In this case, the Karnataka High Court cancelled the legal actions against Praveen Togadia, the former president of Vishwa Hindu Parishad, for delivering a speech that was claimed to create hostility among different religious groups. The High Court stated that the speech did not qualify as a crime under the Indian Penal Code.

D. K. Basu v. State of West Bengal

  • While this case was heard by the Calcutta High Court and had national significance
  • The High Court established guidelines for the treatment of persons in police custody
  • The Supreme Court of India adopted these guidelines
  • The guidelines are crucial in addressing custodial torture and deaths.

State of Karnataka v. Uma Devi

  • In this case, the Karnataka High Court judgement held that temporary employees were entitled to the same pay as permanent employees doing the same work
  • The judgement had far-reaching implications for labour rights in India and led to several subsequent rulings on the issue of pay parity between temporary and permanent employees.

Karnataka High Court Hijab Judgement

On 5 February 2022, the Karnataka Government made a rule saying that wearing the hijab was prohibited in state educational institutions with a dress code. Some people disagreed with this rule and went to the Karnataka High Court to challenge it. On February 11, the High Court gave a temporary order that said no religious symbols, including hijabs and saffron shawls, could be worn in classrooms.

On 15 March 2022, a three-Judge Bench of the Karnataka High Court pronounced Karnataka High Court judgement on hijab, consisting of Chief Justice Ritu Raj Awasthi, Justices Krishna Dixit and J.M. Khazi, upheld the ban on the hijab in state educational institutions.

Judges of Karnataka High Court

The Karnataka High Court boasts a distinguished panel of judges who play a pivotal role in administering justice within the state. Among the notable judges serving in the court are Cheppudira Monappa Poonacha, Anil Bheemsen Katti, Gurusiddaiah Basavaraja, Chandrashekhar Mrutyunjaya Joshi, Umesh Manjunathbhat Adiga, and Talkad Girigowda Shivashankare Gowda, all of whom were appointed as additional judges on 2022. These judges bring their vast experience and legal expertise to the table, ensuring the fair interpretation and application of laws.

Number Of Judges Present

The total number of judges present in the Karnataka High Court as of May 2023 is 26, including the chief justice of the High Court, Justice Abhay Shreeniwas Oka, and 25 other judges. However, the sanctioned strength of judges for the Karnataka High Court is 62, which means that the High Court currently has vacancies that need to be filled to reach its full strength.

Karnataka High Court Judges Appointment Procedure

Step 1: Initiation of the Process

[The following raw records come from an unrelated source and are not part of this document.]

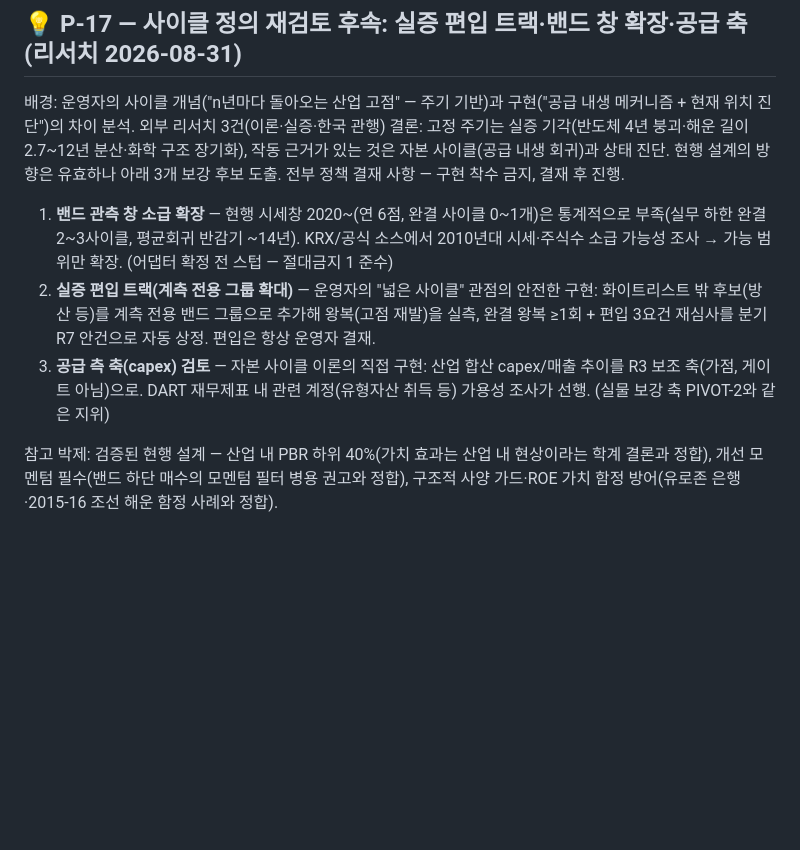
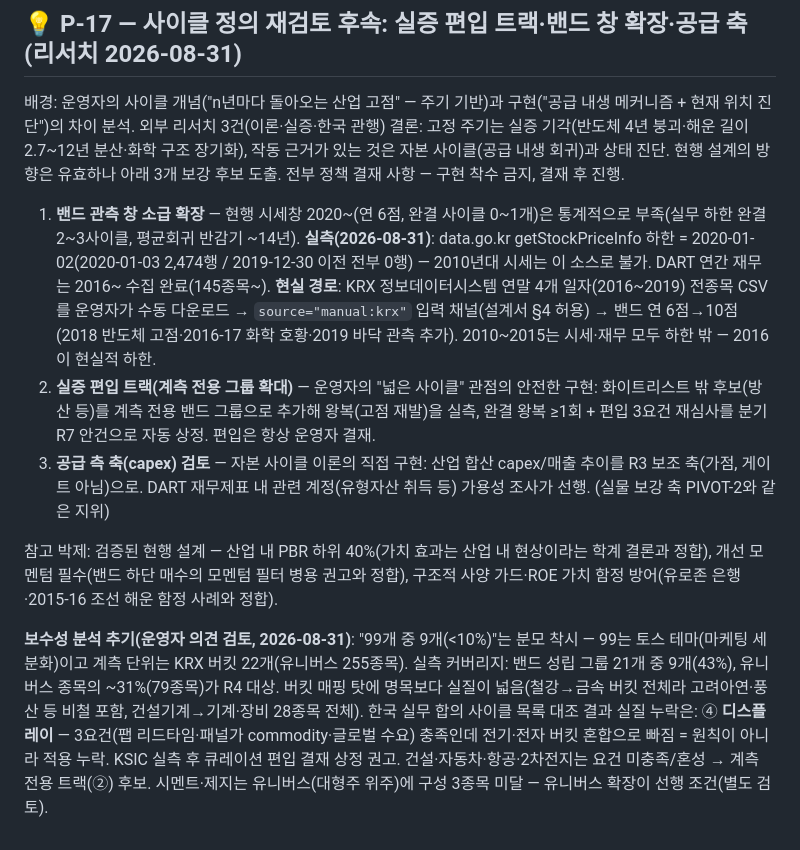
Before and after one commit to Feelw00/trading, a Markdown page: docs/PROPOSALS.md, the part around the change. Rendered like a GitHub page; blank space fills up the shorter version.

Commit message:
docs(proposals): P-17 실측 추기 — 시세 API 2020 하한·2016 확장 경로·보수성 분석·디스플레이 후보
Co-Authored-By: Claude Fable 5 <noreply@anthropic.com>
Claude-Session: https://claude.ai/code/session_01EbeTvuGmq76DCEevgrxPCE

```diff
--- a/docs/PROPOSALS.md
+++ b/docs/PROPOSALS.md
@@ -514,8 +514,13 @@ AlertDispatcher 재사용. cron·스키마 변경 없음.
 아래 3개 보강 후보 도출. 전부 정책 결재 사항 — 구현 착수 금지, 결재 후 진행.
 
 1. **밴드 관측 창 소급 확장** — 현행 시세창 2020~(연 6점, 완결 사이클 0~1개)은 통계적으로
-   부족(실무 하한 완결 2~3사이클, 평균회귀 반감기 ~14년). KRX/공식 소스에서 2010년대
-   시세·주식수 소급 가능성 조사 → 가능 범위만 확장. (어댑터 확정 전 스텁 — 절대금지 1 준수)
+   부족(실무 하한 완결 2~3사이클, 평균회귀 반감기 ~14년).
+   **실측(2026-08-31)**: data.go.kr getStockPriceInfo 하한 = 2020-01-02(2020-01-03
+   2,474행 / 2019-12-30 이전 전부 0행) — 2010년대 시세는 이 소스로 불가. DART 연간
+   재무는 2016~ 수집 완료(145종목~). **현실 경로**: KRX 정보데이터시스템 연말 4개
+   일자(2016~2019) 전종목 CSV를 운영자가 수동 다운로드 → `source="manual:krx"` 입력
+   채널(설계서 §4 허용) → 밴드 연 6점→10점(2018 반도체 고점·2016-17 화학 호황·2019
+   바닥 관측 추가). 2010~2015는 시세·재무 모두 하한 밖 — 2016이 현실적 하한.
 2. **실증 편입 트랙(계측 전용 그룹 확대)** — 운영자의 "넓은 사이클" 관점의 안전한 구현:
    화이트리스트 밖 후보(방산 등)를 계측 전용 밴드 그룹으로 추가해 왕복(고점 재발)을 실측,
    완결 왕복 ≥1회 + 편입 3요건 재심사를 분기 R7 안건으로 자동 상정. 편입은 항상 운영자 결재.
@@ -526,3 +531,13 @@ AlertDispatcher 재사용. cron·스키마 변경 없음.
 참고 박제: 검증된 현행 설계 — 산업 내 PBR 하위 40%(가치 효과는 산업 내 현상이라는 학계
 결론과 정합), 개선 모멘텀 필수(밴드 하단 매수의 모멘텀 필터 병용 권고와 정합), 구조적
 사양 가드·ROE 가치 함정 방어(유로존 은행·2015-16 조선 해운 함정 사례와 정합).
+
+**보수성 분석 추기(운영자 의견 검토, 2026-08-31)**: "99개 중 9개(<10%)"는 분모 착시 —
+99는 토스 테마(마케팅 세분화)이고 계측 단위는 KRX 버킷 22개(유니버스 255종목). 실측
+커버리지: 밴드 성립 그룹 21개 중 9개(43%), 유니버스 종목의 ~31%(79종목)가 R4 대상.
+버킷 매핑 탓에 명목보다 실질이 넓음(철강→금속 버킷 전체라 고려아연·풍산 등 비철 포함,
+건설기계→기계·장비 28종목 전체). 한국 실무 합의 사이클 목록 대조 결과 실질 누락은:
+④ **디스플레이** — 3요건(팹 리드타임·패널가 commodity·글로벌 수요) 충족인데 전기·전자
+버킷 혼합으로 빠짐 = 원칙이 아니라 적용 누락. KSIC 실측 후 큐레이션 편입 결재 상정 권고.
+건설·자동차·항공·2차전지는 요건 미충족/혼성 → 계측 전용 트랙(②) 후보. 시멘트·제지는
+유니버스(대형주 위주)에 구성 3종목 미달 — 유니버스 확장이 선행 조건(별도 검토).
```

The process of appointing judges to the High Court begins with the Chief Justice of India (CJI) and the Union Minister of Law and Justice receiving proposals from the chief justice of the High Court and other sources, such as lawyers, bar associations, and other judges.

Step 2: Screening and Shortlisting

The proposals received are screened by a panel of judges headed by the CJI. The panel considers factors such as seniority, merit, and regional representation before shortlisting candidates.

Step 3: Consultation with State Government

Once the shortlist is ready, the panel consults the Chief Minister and Governor of the state concerned and takes their views into account.

Step 4: Clearance from the Intelligence Bureau

The names of the shortlisted candidates are sent to the Intelligence Bureau (IB) for a background check.

Step 5: Final Decision

After IB clearance, the panel takes a final decision on appointments and sends it to the President of India for approval.

Step 6: Appointment by the President

The President of India then issues the warrant of appointment, and the judges are sworn in by the Chief Justice of the High Court.